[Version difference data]
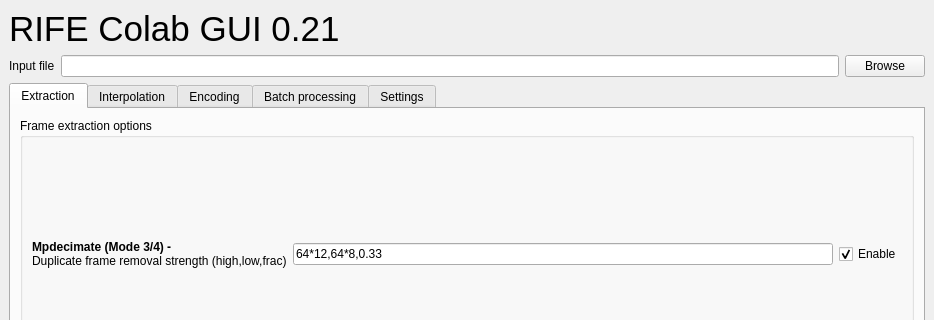
HeylonNHP/RIFE-Colab, file main_gui.ui: the form before one commit; both pictures show x 0 to 934 and y 0 to 320 of the 934 by 737 pixel window.
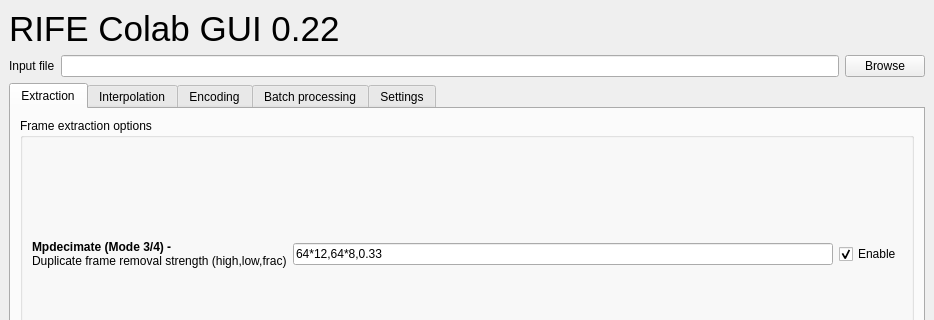
The form after the commit. Custom widgets are drawn as their Qt base class.

Commit message: Set default UI page to Extract

```diff
--- a/main_gui.ui
+++ b/main_gui.ui
@@ -37,7 +37,7 @@
          </font>
         </property>
         <property name="text">
-         <string>&lt;html&gt;&lt;head/&gt;&lt;body&gt;&lt;p&gt;RIFE Colab GUI 0.21&lt;/p&gt;&lt;/body&gt;&lt;/html&gt;</string>
+         <string>&lt;html&gt;&lt;head/&gt;&lt;body&gt;&lt;p&gt;RIFE Colab GUI 0.22&lt;/p&gt;&lt;/body&gt;&lt;/html&gt;</string>
         </property>
        </widget>
       </item>
```
The commit also changes 1 other file.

▸ **WORK ORDER**: Reproduce all the entries that precede this task, word for word, minus any pictures.

▸ **TASK RESULT**:
HeylonNHP/RIFE-Colab, file main_gui.ui: the form before one commit; both pictures show x 0 to 934 and y 0 to 320 of the 934 by 737 pixel window.
The form after the commit. Custom widgets are drawn as their Qt base class.

Commit message: Set default UI page to Extract

```diff
--- a/main_gui.ui
+++ b/main_gui.ui
@@ -37,7 +37,7 @@
          </font>
         </property>
         <property name="text">
-         <string>&lt;html&gt;&lt;head/&gt;&lt;body&gt;&lt;p&gt;RIFE Colab GUI 0.21&lt;/p&gt;&lt;/body&gt;&lt;/html&gt;</string>
+         <string>&lt;html&gt;&lt;head/&gt;&lt;body&gt;&lt;p&gt;RIFE Colab GUI 0.22&lt;/p&gt;&lt;/body&gt;&lt;/html&gt;</string>
         </property>
        </widget>
       </item>
```
The commit also changes 1 other file.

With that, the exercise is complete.